It is extremely dangerous to pronounce conclusions about a Libyan war, which may not even be over, just entering a different phase. What can be said is that the re-colonization of Libya by the former colonial powers is underway in the name of nation-building.
There is “euphoria” in Beltway circles, Steve Clemons reports, while properly expressing caution in his blog. For a thoughtful version of the euphoria, one can turn to Juan Cole’s website. Even the White House leaked its view that this was a “win” for President Obama in this morning’s Times. But the euphoria is premature, and carries a pro-intervention, anti-democratic bias. This was an American war waged in violation of the War Powers Act, even according to the administration’s key lawyers and most of the House of Representatives.
No sane person can defend Col. Qaddafi. But according to the New York Times account today, the “moral clarity” of the original mission has been “muddled.” (Aug. 14) Violent splits have erupted within the anti-Qaddafi movement. Its top leaders come from the ranks of the Qaddafi regime: Qaddafi’s former development minister, his former minister of justice, and his former interior minister, at least until that person was killed by other rebel leaders not long ago. A brittle coalition indeed, fueled by hatred of Qaddafi’s repression, glued together by Western funding and protected by several thousand Western air strikes.
If and when order is established, the questions should be whether Western military intervention was justified against a former colony, and whether NATO powers will establish a neo-colonial regime running a pro-Western oil supplier. It is possible too that Egypt, Tunisia, South Africa and Turkey will demand and diplomatically foster a more independent Libya. In the meantime, the prospects for civil war, bloody tribal conflict or insurgency are very real. De facto geographic partition may occur if power-sharing arrangements cannot be imposed. According to the respected national security website Stratfor:

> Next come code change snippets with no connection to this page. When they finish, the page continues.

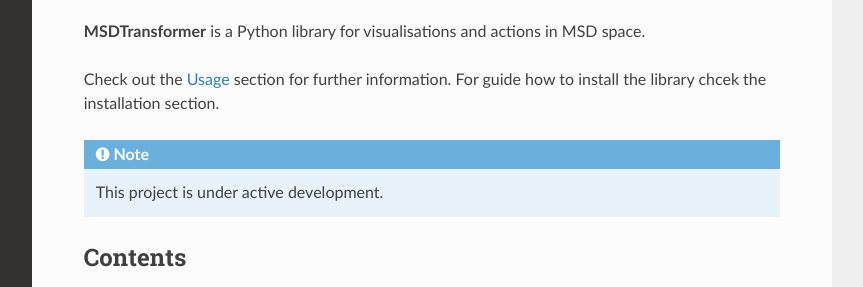
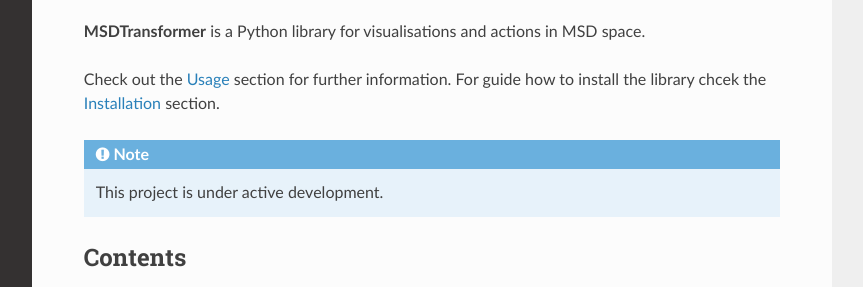
Before and after one commit to dabrze/topsis-msd-improvement-actions, a Sphinx documentation site: the page built from docs/source/index.rst, in a window 1280 px wide and 1040 px high, cut to the strip 264-551 px from the top of the window. Shown: the whole strip, without its empty margins (268-1131 px from the left). Built offline with Sphinx 7.4.7 and the Read the Docs theme 2.0.0, drawn with Linux system fonts in a browser that asks for light colours; part of the change alters nothing that is shown.

```diff
--- a/docs/source/conf.py
+++ b/docs/source/conf.py
@@ -6,6 +6,10 @@
 # -- Project information -----------------------------------------------------
 # https://www.sphinx-doc.org/en/master/usage/configuration.html#project-information
 
+import os
+import sys
+sys.path.insert(0, os.path.abspath('../../src'))
+
 project = 'MSDTransformer'
 copyright = '2023, Adam Ciesiółka, Bogna Kilanowska, Maciej Woś'
 author = 'Adam Ciesiółka, Bogna Kilanowska, Maciej Woś'
@@ -13,9 +17,6 @@ author = 'Adam Ciesiółka, Bogna Kilanowska, Maciej Woś'
 release = '0.1'
 version = '0.1.0'
 
-import os
-import sys
-sys.path.insert(0, os.path.abspath('../../src'))
 
 # -- General configuration ---------------------------------------------------
 # https://www.sphinx-doc.org/en/master/usage/configuration.html#general-configuration
@@ -25,6 +26,7 @@ extensions = [
     'sphinx.ext.doctest',
     'sphinx.ext.autodoc',
     'sphinx.ext.autosummary',
+    'sphinx.ext.autosectionlabel',
     'sphinx.ext.intersphinx',
     'sphinx.ext.coverage',
     'sphinx.ext.napoleon'
```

‘It is possible that the most highly trained Libyan soldiers in Tripoli have retreated to entrenched urban positions from which they plan to conduct an urban insurgency. Were this to happen, it would be very difficult for NTC forces to pacify them, as the Gadhafi forces have access to large amounts of heavy weaponry and know the city’s terrain…[or] rather than an Iraqi-style insurgency, perhaps a bigger concern is that the situation in Libya could become similar to those seen after the overthrow of the regimes in Somalia in 1991 and Afghanistan in 1992. In those cases, the factions that took down the incumbent governments began fighting with one another — and some of the remnants of the former regimes — in a free-for-all battle for control after failing to agree on a power-sharing formula.”